FROM big_table a
WHERE create_time between trunc(sysdate) + (:1 / 1440) and
trunc(sysdate) + (:2 / 1440)
…where the window is three hours. This does a range scan on the
create_time column, which is good as it is by far the most selective
The selected records are retrieved in PL/SQL (no bulk collect), and
run through a few more XML tagging operations and written to a file.
They are then propagated to a mainframe for additional business usage
to which I am not privy.
If the query runs “fast enough” (less than 30 minutes or so), we don’t
see the issue. If it starts to “get slow” for whatever reason, we
start reading tons of undo.
Based on what you wrote, and the fact that I “pre-scan” the rows,
shouldn’t I pay the price for the cleanout? Or could it be we *do*
have other transactions hitting this table of which I am not aware?
In other words,
* I pre-scan
* A row *is* changed after my query finishes
* They run the “real” query
Something old but new to me I learned today (from Lob retention not
changing when undo_retention is changed [ID 563470.1]):
"...It is assumed that when UNDO_RETENTION is changed the lobs
connected to that retention are also changed which is not the case .
If a lob is modified from RETENTION to PCTVERSION and back to
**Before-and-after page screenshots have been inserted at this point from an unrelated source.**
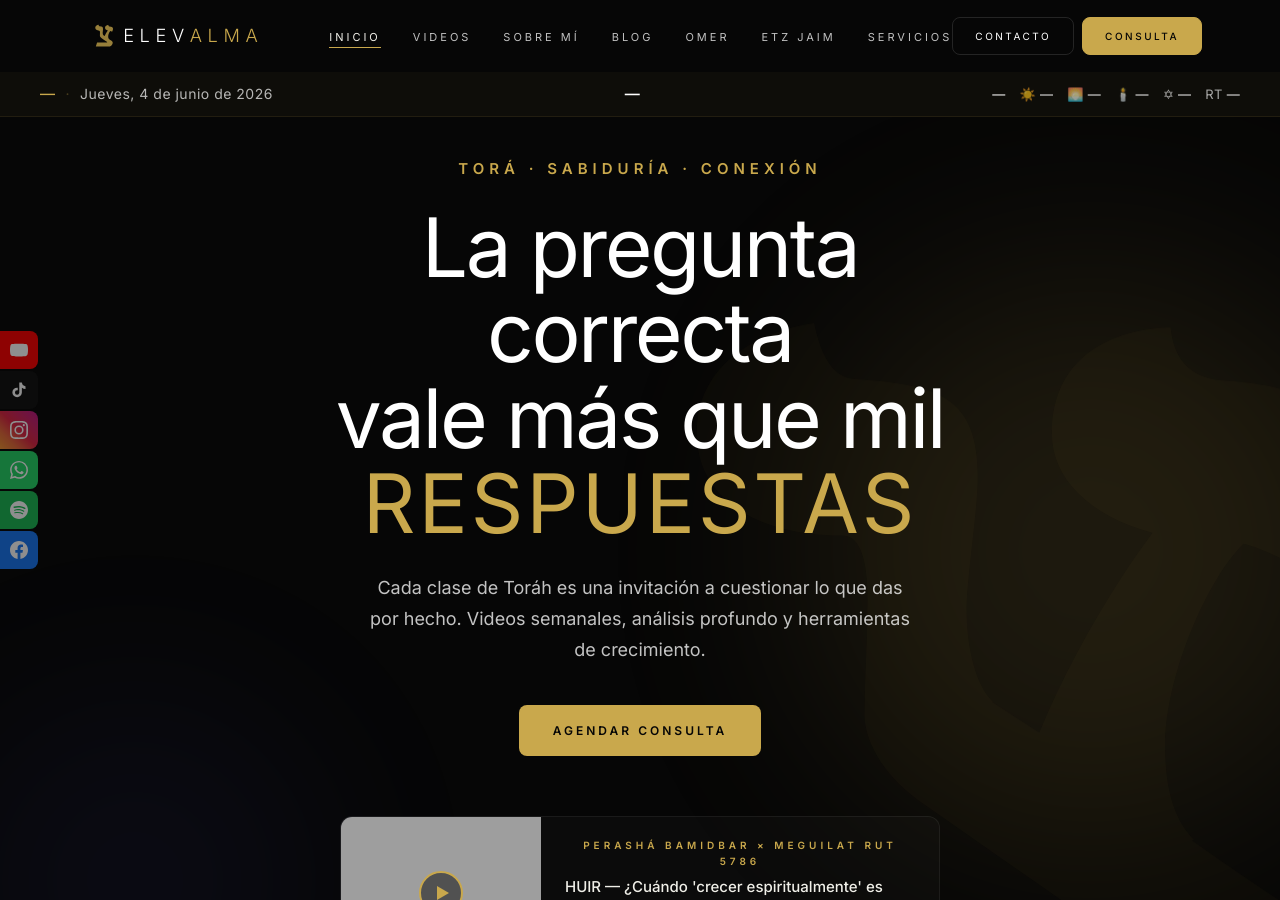
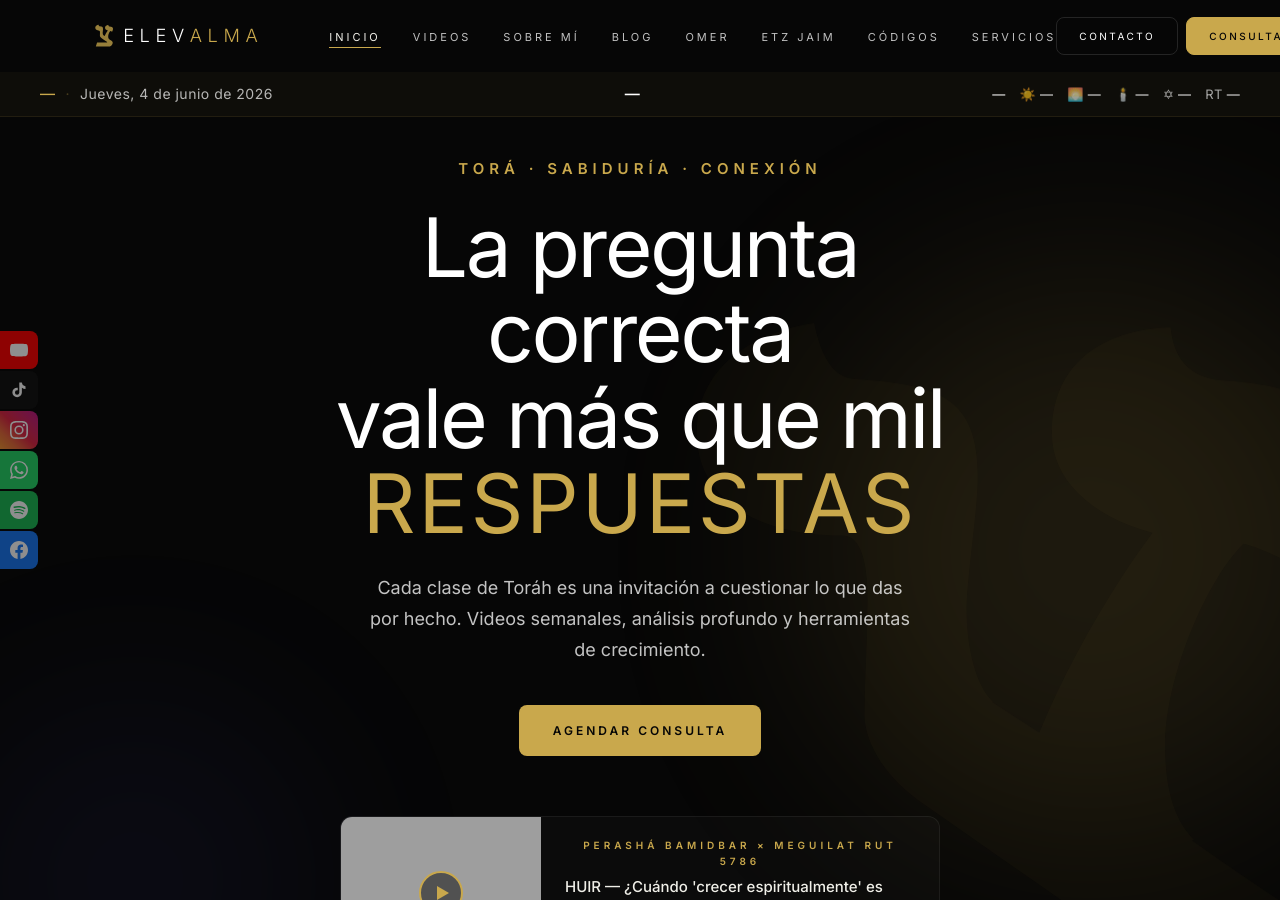
Before and after one commit to spenhos/elevalma-site, a Jekyll site: the page built from index.html, in a window 1280 px wide and 900 px high. Built offline with Jekyll 4.4.1, drawn with Linux system fonts in a browser that asks for light colours; grey boxes are pictures that could not be loaded.

Commit message:
feat: link Códigos en nav (desktop + móvil, 6 páginas)

```diff
--- a/_layouts/post.html
+++ b/_layouts/post.html
@@ -143,6 +143,7 @@
     <a href="/blog/">Blog</a>
     <a href="/omer/">Omer</a>
     <a href="/etz-jaim/">Etz Jaim</a>
+    <a href="https://codigos.elevalma.com/">Códigos</a>
     <a href="/#servicios">Servicios</a>
     <a href="/consultas/#contacto">Contacto</a>
     <a href="/consultas/" style="color: var(--gold);">Consulta</a>
@@ -158,6 +159,7 @@
         <li><a href="/blog/">Blog</a></li>
         <li><a href="/omer/">Omer</a></li>
         <li><a href="/etz-jaim/">Etz Jaim</a></li>
+        <li><a href="https://codigos.elevalma.com/">Códigos</a></li>
         <li><a href="/#servicios">Servicios</a></li>
       </ul>
       <a href="/consultas/#contacto" class="nav-cta">Contacto</a>
--- a/blog/index.html
+++ b/blog/index.html
@@ -139,6 +139,7 @@ title: Blog — ElevAlma
     <a href="/blog/">Blog</a>
     <a href="/omer/">Omer</a>
     <a href="/etz-jaim/">Etz Jaim</a>
+    <a href="https://codigos.elevalma.com/">Códigos</a>
     <a href="/#servicios">Servicios</a>
     <a href="/#contacto">Contacto</a>
     <a href="https://cal.com/elevalma/consulta-individual-elevalma" target="_blank" rel="noopener" style="color: var(--gold);">Consulta</a>
@@ -153,6 +154,7 @@ title: Blog — ElevAlma
         <li><a href="/blog/" class="active">Blog</a></li>
         <li><a href="/omer/">Omer</a></li>
         <li><a href="/etz-jaim/">Etz Jaim</a></li>
+        <li><a href="https://codigos.elevalma.com/">Códigos</a></li>
         <li><a href="/#servicios">Servicios</a></li>
       </ul>
       <a href="/#contacto" class="nav-cta">Contacto</a>
--- a/consultas/index.html
+++ b/consultas/index.html
@@ -262,6 +262,7 @@ layout: null
     <a href="/blog/">Blog</a>
     <a href="/omer/">Omer</a>
     <a href="/etz-jaim/">Etz Jaim</a>
+    <a href="https://codigos.elevalma.com/">Códigos</a>
     <a href="/consultas/">Servicios</a>
     <a href="/consultas/#contacto">Contacto</a>
     <a href="https://cal.com/elevalma/consulta-individual-elevalma" target="_blank" rel="noopener" style="color: var(--gold);">Agendar</a>
@@ -277,6 +278,7 @@ layout: null
         <li><a href="/blog/">Blog</a></li>
         <li><a href="/omer/">Omer</a></li>
         <li><a href="/etz-jaim/">Etz Jaim</a></li>
+        <li><a href="https://codigos.elevalma.com/">Códigos</a></li>
         <li><a href="/consultas/" class="active">Servicios</a></li>
       </ul>
       <a href="/consultas/#contacto" class="nav-cta">Contacto</a>
--- a/etz-jaim/index.html
+++ b/etz-jaim/index.html
@@ -441,6 +441,7 @@ title: Etz Jaim — ElevAlma
     <a href="/blog/">Blog</a>
     <a href="/omer/">Omer</a>
     <a href="/etz-jaim/">Etz Jaim</a>
+    <a href="https://codigos.elevalma.com/">Códigos</a>
     <a href="/#servicios">Servicios</a>
     <a href="/#contacto">Contacto</a>
     <a href="https://cal.com/elevalma/consulta-individual-elevalma" target="_blank" rel="noopener" style="color: #c9a84c;">Consulta</a>
@@ -456,6 +457,7 @@ title: Etz Jaim — ElevAlma
         <li><a href="/blog/">Blog</a></li>
         <li><a href="/omer/">Omer</a></li>
         <li><a href="/etz-jaim/" class="active">Etz Jaim</a></li>
+        <li><a href="https://codigos.elevalma.com/">Códigos</a></li>
         <li><a href="/#servicios">Servicios</a></li>
       </ul>
       <a href="/#contacto" class="nav-cta">Contacto</a>
--- a/index.html
+++ b/index.html
@@ -98,6 +98,7 @@ layout: null
     <a href="/blog/">Blog</a>
     <a href="/omer/">Omer</a>
     <a href="/etz-jaim/">Etz Jaim</a>
+    <a href="https://codigos.elevalma.com/">Códigos</a>
     <a href="#servicios">Servicios</a>
     <a href="/consultas/#contacto">Contacto</a>
     <a href="/consultas/" style="color: var(--gold);">Consulta</a>
@@ -118,6 +119,7 @@ layout: null
         <li><a href="/blog/">Blog</a></li>
         <li><a href="/omer/">Omer</a></li>
         <li><a href="/etz-jaim/">Etz Jaim</a></li>
+        <li><a href="https://codigos.elevalma.com/">Códigos</a></li>
         <li><a href="#servicios">Servicios</a></li>
       </ul>
       <a href="/consultas/#contacto" class="nav-cta">Contacto</a>
--- a/omer/index.html
+++ b/omer/index.html
@@ -138,6 +138,7 @@ title: "Omer — 49 Niveles | ElevAlma"
     <a href="/blog/">Blog</a>
     <a href="/omer/">Omer</a>
     <a href="/etz-jaim/">Etz Jaim</a>
+    <a href="https://codigos.elevalma.com/">Códigos</a>
     <a href="/#servicios">Servicios</a>
     <a href="/#contacto">Contacto</a>
     <a href="https://cal.com/elevalma/consulta-individual-elevalma" target="_blank" rel="noopener" style="color: var(--gold);">Consulta</a>
@@ -152,6 +153,7 @@ title: "Omer — 49 Niveles | ElevAlma"
         <li><a href="/blog/">Blog</a></li>
         <li><a href="/omer/" class="active">Omer</a></li>
         <li><a href="/etz-jaim/">Etz Jaim</a></li>
+        <li><a href="https://codigos.elevalma.com/">Códigos</a></li>
         <li><a href="/#servicios">Servicios</a></li>
       </ul>
       <a href="/#contacto" class="nav-cta">Contacto</a>
```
RETENTION again then the lob retention is updated. ..."
Of course I have no idea if it is related to your problem, unless you
say something like you've changed your undo retention from 30 minutes
or so and didn't know about this...
A bit more of a reach, maybe Bug 2931779 - False ORA-1555 accessing
"cache read" LOBs in RAC [ID 2931779.8] or related has reanimated in
I guess you need to start tracing and digging deep to figure this one
out. Those mysterious xml packages may be doing something strange...
(I've run into 3rd party app code at times that does stuff like update
and rollback, unexpectedly).
@home.com is bogus.
I have often wondered about the black magic xmltype's as well. I can
say that by using logminer as well as dba_hist_sqltext I have verified
there are zero updates to these rows after they are inserted.
I am watching it happen as I type this, as I fend off arguments of
Oracle being "expensive, slow, and bloated"...yeah, a real fun day.
The session I am watching is selecting records inserted between 6AM
and 9AM this morning. It has been running for about 80 minutes, and
fetched a total of about 250,000 rows. For the last 30 minutes it has
fetched less than 2.000 while incrementing the "transaction tables
consistent reads - undo records applied" by almost 2 million. The
session has 256 counters for "transaction tables consistent read
Once again, range scan of the create_time index. It will eventually
(if it doesn't ORA-01555) fetch about 300,000 rows in total.
I am at a loss.
I am just re-reading your post.
The trouble with your requirement is that we really need to do a
backwards tablescan - because it's probably the data near the end of
the table that is changing>>
This is true.
while you are "wasting" time reading all the data from the start of
the table. Unfortunately there is no such hint - but if it's really
critical, you could write some code to scan the table one extent at a
time in reverse order.
Are you suggesting that if I were to scan the *newest* rows prior to
the "real" job reading older rows, that may help? If so, that would
be fairly easy, as I can identify them by create_time.